- Excessive citrus: Acidic foods can erode enamel, making teeth more susceptible to decay. Citric fruits and juices can also irritate mouth sores. Try drinking orange juice and lemonade with a straw to avoid contact with your teeth.
- Caffeinated drinks: Not only do coffee and tea stain the teeth, but the added sugar also contributes to tooth decay.
- Sticky foods: The longer food sticks to your teeth, the higher your chances of tooth decay. Make sure to rinse with water and brush and floss carefully after.
- Crunchy foods: While chips are satisfying, they are also filled with starch, which tends to get trapped in teeth.
- Soda: Most carbonated soft drinks are acidic and bad for teeth. Sipping also causes a constant sugar bath over teeth.
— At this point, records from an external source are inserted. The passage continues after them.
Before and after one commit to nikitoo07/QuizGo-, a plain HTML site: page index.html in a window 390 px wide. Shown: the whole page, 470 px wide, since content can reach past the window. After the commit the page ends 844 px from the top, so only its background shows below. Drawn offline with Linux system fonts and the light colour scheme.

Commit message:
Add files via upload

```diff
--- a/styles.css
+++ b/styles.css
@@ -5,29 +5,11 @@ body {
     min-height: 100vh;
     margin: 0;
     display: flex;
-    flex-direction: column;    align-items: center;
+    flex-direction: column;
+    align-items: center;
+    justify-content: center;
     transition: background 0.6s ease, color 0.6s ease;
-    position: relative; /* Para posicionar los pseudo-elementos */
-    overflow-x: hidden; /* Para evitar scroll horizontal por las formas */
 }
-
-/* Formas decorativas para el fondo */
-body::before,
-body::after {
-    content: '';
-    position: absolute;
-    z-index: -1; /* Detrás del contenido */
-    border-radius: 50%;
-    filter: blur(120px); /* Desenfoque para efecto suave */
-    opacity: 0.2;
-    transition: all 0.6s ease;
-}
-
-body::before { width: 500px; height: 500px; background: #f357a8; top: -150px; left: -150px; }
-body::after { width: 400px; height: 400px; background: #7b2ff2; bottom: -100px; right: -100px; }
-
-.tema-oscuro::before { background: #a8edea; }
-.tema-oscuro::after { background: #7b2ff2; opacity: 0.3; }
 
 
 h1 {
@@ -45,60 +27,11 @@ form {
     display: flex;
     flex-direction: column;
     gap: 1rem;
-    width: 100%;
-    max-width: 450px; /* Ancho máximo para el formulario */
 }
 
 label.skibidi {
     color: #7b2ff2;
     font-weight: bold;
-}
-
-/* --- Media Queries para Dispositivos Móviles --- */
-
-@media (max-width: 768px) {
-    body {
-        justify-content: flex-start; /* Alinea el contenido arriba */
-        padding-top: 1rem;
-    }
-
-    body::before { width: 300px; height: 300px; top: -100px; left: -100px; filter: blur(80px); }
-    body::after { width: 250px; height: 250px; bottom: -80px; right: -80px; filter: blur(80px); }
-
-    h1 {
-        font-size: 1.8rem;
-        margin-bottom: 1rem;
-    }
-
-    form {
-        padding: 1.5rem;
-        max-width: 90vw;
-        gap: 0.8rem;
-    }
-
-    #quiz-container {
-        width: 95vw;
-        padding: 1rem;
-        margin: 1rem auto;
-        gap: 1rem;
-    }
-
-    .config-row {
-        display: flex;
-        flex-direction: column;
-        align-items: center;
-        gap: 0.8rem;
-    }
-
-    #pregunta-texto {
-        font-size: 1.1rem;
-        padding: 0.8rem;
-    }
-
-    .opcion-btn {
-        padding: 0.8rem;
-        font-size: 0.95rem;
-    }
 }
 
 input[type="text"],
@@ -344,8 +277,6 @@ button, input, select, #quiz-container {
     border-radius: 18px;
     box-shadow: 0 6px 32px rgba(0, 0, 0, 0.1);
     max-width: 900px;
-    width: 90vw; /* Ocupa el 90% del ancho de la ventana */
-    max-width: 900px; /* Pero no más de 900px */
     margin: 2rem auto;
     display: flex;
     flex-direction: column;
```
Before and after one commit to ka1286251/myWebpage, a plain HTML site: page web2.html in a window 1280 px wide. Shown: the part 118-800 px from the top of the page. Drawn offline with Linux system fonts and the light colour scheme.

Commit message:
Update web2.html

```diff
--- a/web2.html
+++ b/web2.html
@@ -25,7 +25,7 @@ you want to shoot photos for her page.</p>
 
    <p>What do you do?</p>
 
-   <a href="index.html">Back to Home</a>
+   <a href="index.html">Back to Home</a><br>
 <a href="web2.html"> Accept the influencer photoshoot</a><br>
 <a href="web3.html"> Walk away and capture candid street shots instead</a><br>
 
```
- Alcohol: Overuse causes dehydration and dry mouth; reduced saliva flow leads to tooth decay and other oral infections such as gum disease. Frequent alcohol consumption also increases the risk for mouth cancer.
Foods and drinks to ENJOY:
- Water: Drink fluoridated water to make teeth more resistant to cavity-causing acid attacks. Also, consistently drinking water helps to flush away food particles and prevent the buildup of bacteria, keeping your smile squeaky clean.
- Dairy: Milk, and other dairy products such as cheese and yogurt are low in sugar, which is good for dental health. Dairy products contain protein and are full of calcium, which can help strengthen teeth. Cheese may actually counter tooth decay by neutralizing acid in the mouth. Just another reason to “say cheese”!
- Lean proteins: Phosphorous-rich foods such as meat, poultry, fish, milk and eggs help to strengthen your teeth and contain valuable protein.
- Fruits and veggies: These staples are high in water and fiber, which balance the sugars they contain and help clean teeth. Chewing also helps stimulate saliva production, which washes harmful acids and food particles away from teeth. Most fruits and veggies contain vitamin C (important for healthy gums and quick healing of wounds) and vitamin A (key nutrient in building tooth enamel).
- Nuts: Protein and minerals are important for overall health. Nuts that are low in carbohydrates don’t add to your risk of cavities. Peanuts have been shown to neutralize acid in the mouth as well. Chewing stimulates saliva production, lowering risk of decay.
- Sugar-free gum: This is a great way to combat the inevitable urge to snack and clean the mouth.
Every time we eat, we are making choices about our future health. Being mindful of what and how we eat feels great both in the moment and years down the road. However, don’t just leave your oral health in your own hands. Make sure to schedule dental check-ups at least twice a year so that dental professionals can catch anything serious before it progresses. Other free or low-cost alternatives include federally qualified health centers (FQHCs), community health fairs, mobile dental units, and more. The staff at Catalyst Miami can help you navigate these resources. Invest in forming good habits now - you’ll thank yourself later.